▸ **TASK PROMPT**
Wherever a line in the records below contains "philospher", copy that line.
# # # #
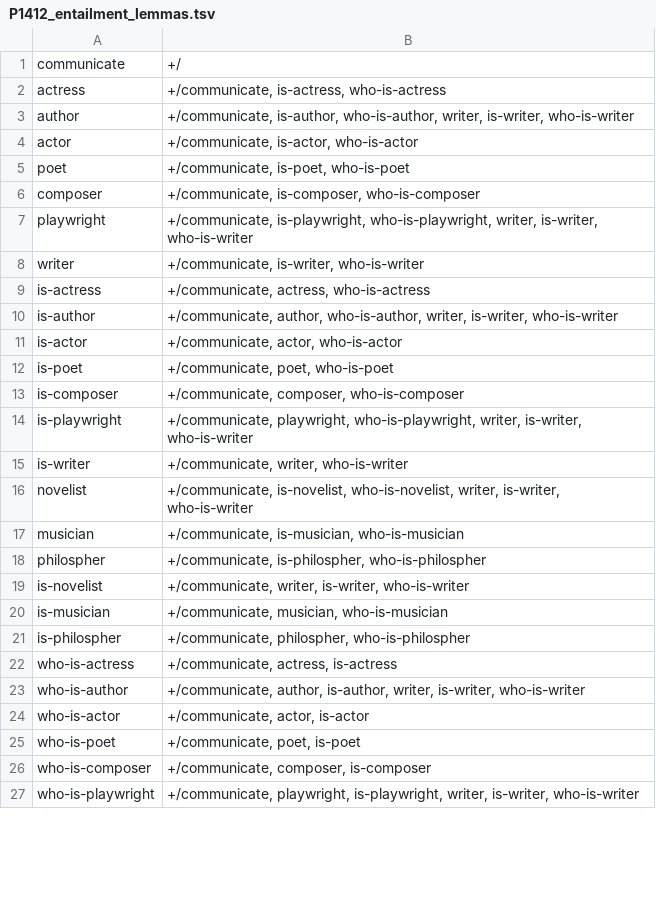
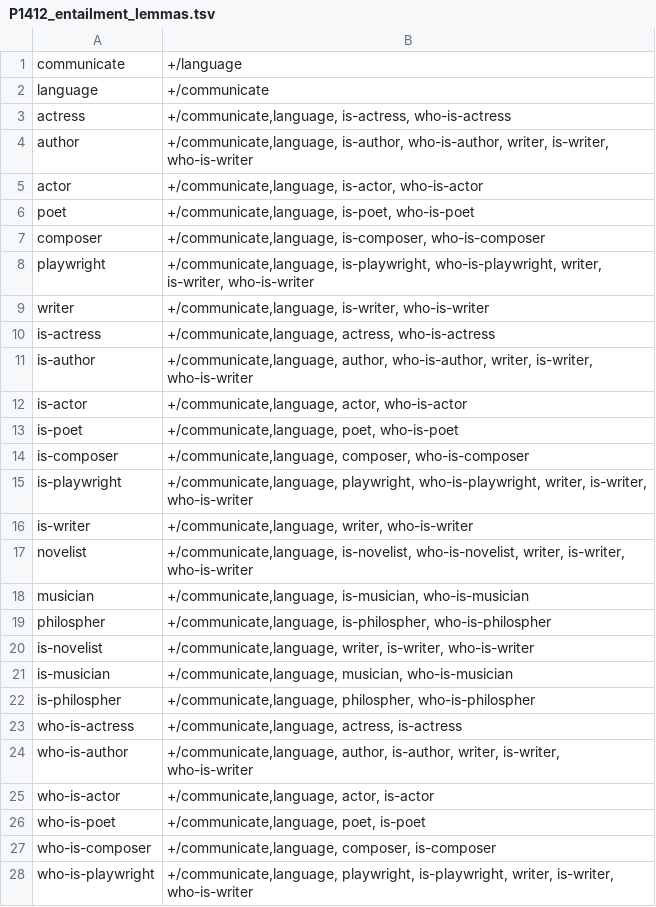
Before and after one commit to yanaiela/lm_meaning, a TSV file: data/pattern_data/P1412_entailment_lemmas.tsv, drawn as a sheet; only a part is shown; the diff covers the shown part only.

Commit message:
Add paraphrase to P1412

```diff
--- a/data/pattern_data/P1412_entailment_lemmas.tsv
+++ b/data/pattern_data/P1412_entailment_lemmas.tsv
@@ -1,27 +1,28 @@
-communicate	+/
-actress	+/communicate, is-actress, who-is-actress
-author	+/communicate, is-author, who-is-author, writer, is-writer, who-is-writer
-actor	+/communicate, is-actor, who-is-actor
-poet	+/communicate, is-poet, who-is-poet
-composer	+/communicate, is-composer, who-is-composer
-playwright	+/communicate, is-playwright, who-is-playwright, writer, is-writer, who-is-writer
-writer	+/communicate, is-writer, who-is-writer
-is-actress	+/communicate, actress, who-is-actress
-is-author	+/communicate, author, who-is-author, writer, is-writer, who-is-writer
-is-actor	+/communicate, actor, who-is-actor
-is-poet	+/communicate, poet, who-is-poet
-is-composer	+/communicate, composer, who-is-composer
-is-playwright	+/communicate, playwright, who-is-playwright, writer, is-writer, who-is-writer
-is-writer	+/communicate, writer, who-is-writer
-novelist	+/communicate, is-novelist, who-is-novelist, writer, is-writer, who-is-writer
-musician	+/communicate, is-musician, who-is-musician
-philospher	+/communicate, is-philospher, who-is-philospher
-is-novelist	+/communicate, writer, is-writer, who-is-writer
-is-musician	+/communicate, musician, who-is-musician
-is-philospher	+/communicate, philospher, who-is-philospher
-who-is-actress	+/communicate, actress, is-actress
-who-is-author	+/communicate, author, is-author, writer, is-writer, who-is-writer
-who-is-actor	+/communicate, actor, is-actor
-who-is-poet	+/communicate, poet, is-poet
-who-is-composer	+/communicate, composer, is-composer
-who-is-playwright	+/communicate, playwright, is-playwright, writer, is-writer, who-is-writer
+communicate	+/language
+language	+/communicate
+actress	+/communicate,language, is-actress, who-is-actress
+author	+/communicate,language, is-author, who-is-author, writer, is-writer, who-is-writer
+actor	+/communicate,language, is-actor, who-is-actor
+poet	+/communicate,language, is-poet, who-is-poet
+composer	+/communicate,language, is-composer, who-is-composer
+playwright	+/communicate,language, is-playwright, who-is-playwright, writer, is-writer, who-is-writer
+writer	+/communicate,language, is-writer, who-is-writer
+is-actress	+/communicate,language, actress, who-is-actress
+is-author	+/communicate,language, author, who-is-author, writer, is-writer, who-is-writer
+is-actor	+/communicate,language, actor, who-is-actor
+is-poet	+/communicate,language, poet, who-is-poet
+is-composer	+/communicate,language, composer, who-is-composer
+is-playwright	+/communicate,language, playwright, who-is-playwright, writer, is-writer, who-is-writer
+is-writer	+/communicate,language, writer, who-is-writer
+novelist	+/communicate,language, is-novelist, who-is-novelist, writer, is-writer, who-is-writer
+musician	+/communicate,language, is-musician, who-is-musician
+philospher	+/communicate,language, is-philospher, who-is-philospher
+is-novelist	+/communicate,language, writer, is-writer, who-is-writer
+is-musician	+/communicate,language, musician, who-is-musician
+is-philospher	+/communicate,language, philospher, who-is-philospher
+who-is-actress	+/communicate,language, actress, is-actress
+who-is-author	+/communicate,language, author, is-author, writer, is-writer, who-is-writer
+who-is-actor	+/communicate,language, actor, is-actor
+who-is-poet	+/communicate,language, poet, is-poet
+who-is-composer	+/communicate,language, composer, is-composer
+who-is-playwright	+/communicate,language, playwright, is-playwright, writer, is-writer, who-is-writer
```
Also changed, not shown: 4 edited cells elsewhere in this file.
# # # #
▸ **SOLVED EXERCISE**
-philospher	+/communicate, is-philospher, who-is-philospher
-is-philospher	+/communicate, philospher, who-is-philospher
+philospher	+/communicate,language, is-philospher, who-is-philospher
+is-philospher	+/communicate,language, philospher, who-is-philospher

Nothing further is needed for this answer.